Sales Tax And The Internet Marketplace
The applicability of sales tax in Internet transactions is in the spotlight and one of the most contentious issues in the state tax arena. With states strapped for cash, some legislatures are focusing on a perceived subsidy that benefits Internet retailers to the detriment of "brick-and-mortar" retailers. Case and point, when you travel to the mall and buy the latest Harry Potter book, sales tax will be charged. However, order that same book via an Internet retailer, such as Amazon.com, and no sales tax is charged.
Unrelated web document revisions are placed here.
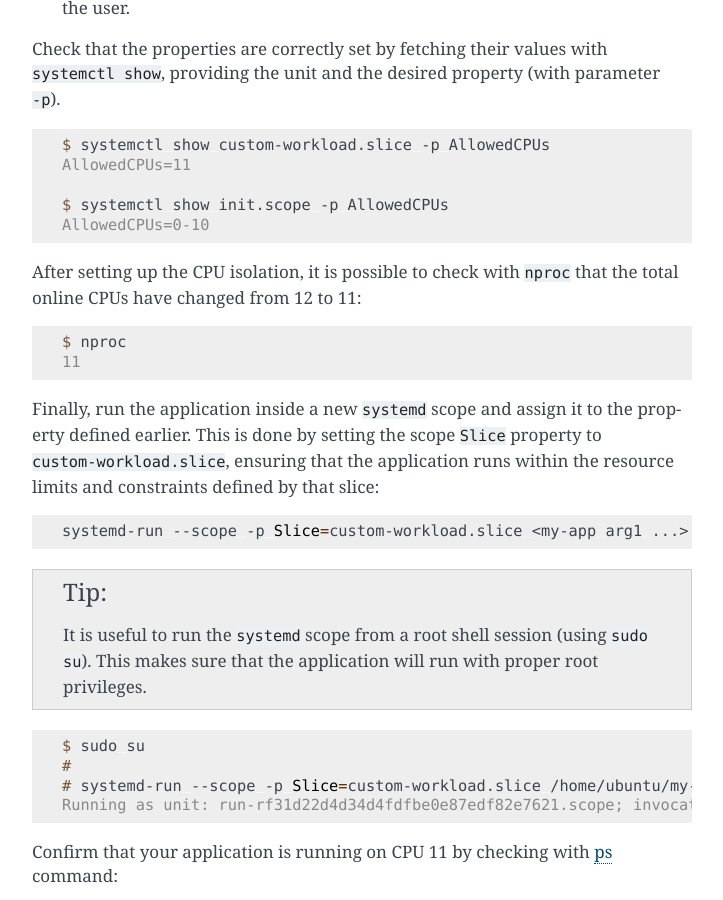
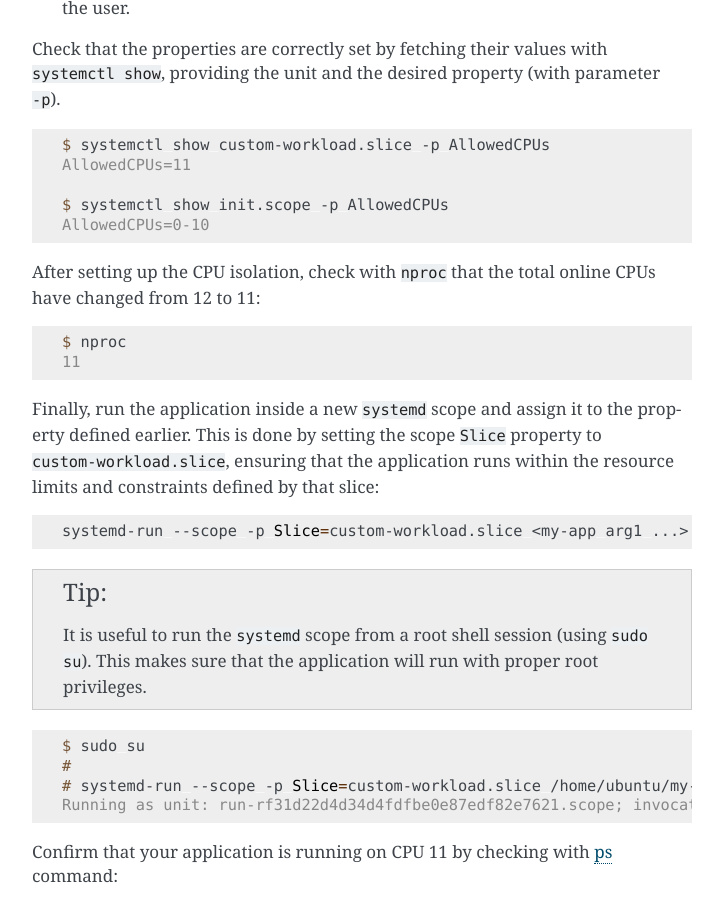
Before and after one commit to canonical/real-time-ubuntu-docs, a Sphinx documentation site: the page built from docs/how-to/using-cpusets.md, in a window 1280 px wide and 900 px high, scrolled down 1435 px. Shown: the whole window, without its empty margins (388-1111 px from the left). Built offline with Sphinx 7.4.7, drawn with Linux system fonts in a browser that asks for light colours.

Commit message:
refact: make the language briefer, drop 'it's possible to'
Co-authored-by: AnneCYH <anne.chew@canonical.com>
Signed-off-by: Lincoln Wallace <lincoln.wallace@canonical.com>

````diff
--- a/docs/how-to/using-cpusets.md
+++ b/docs/how-to/using-cpusets.md
@@ -55,7 +55,7 @@
 AllowedCPUs=0-10
 ```
 
-After setting up the CPU isolation, it is possible to check with `nproc` that the total online CPUs have changed from 12 to 11:
+After setting up the CPU isolation, check with `nproc` that the total online CPUs have changed from 12 to 11:
 
 ```console
 $ nproc
````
So what gives?
Well, the taxation of out-of-state retailers (a/k/a remote sellers), including out-of-state Internet retailers, is governed by the U.S. Supreme Court's 1992 decision in Quill v. North Dakota, 504 U.S. 298 (1992). In Quill, the Supreme Court held that a state cannot require an out-of-state retailer, including an Internet retailer, to collect and remit sales tax unless the retailer has a "substantial nexus" with the state. A "substantial nexus," as a general matter, requires the retailer to have employees or offices in the state. Thus, the Quill standard thwarts the ability of states, in most cases, to mandate that Internet retailers collect and remit sales tax, due to the inability to establish a "substantial nexus."
Frustrated by the tens of millions in lost sales tax revenue and the competitive disadvantage faced by "brick-and-mortar" retailers, many states have enacted so-called "Amazon Laws" that stretch the meaning of "substantial nexus" in order to require Internet retailers to collect and remit sales tax. As the name implies, the "Amazon Laws" are aimed at Internet retailers such as Amazon.com. The "Amazon Laws" presume that a "substantial nexus" exists if an out-of-state Internet retailer is siphoned customers via web-links from the websites of in-state affiliates. In response to the "Amazon Laws," Amazon.com has severed its in-state affiliate relationships and is challenging the validity of the laws.
As you may have noticed, however, the discussion above does not mention an important point - the "use tax." When a person buys an item from an Internet retailer that does not collect and remit sales tax (e.g., Amazon.com), the purchaser is obligated to pay use tax. The use tax (a/k/a the "remote sales tax") mirrors the sales tax and applies in situations where the sales tax is inapplicable. If purchasers complied with use tax laws, the "Amazon Laws" would be moot. However, use tax compliance is sparse, spurring states on in the constant effort to impose sales tax on the Internet retailers.
If you have any questions regarding sales and use tax in general, or in the Internet context, please give me a call or shoot me an email.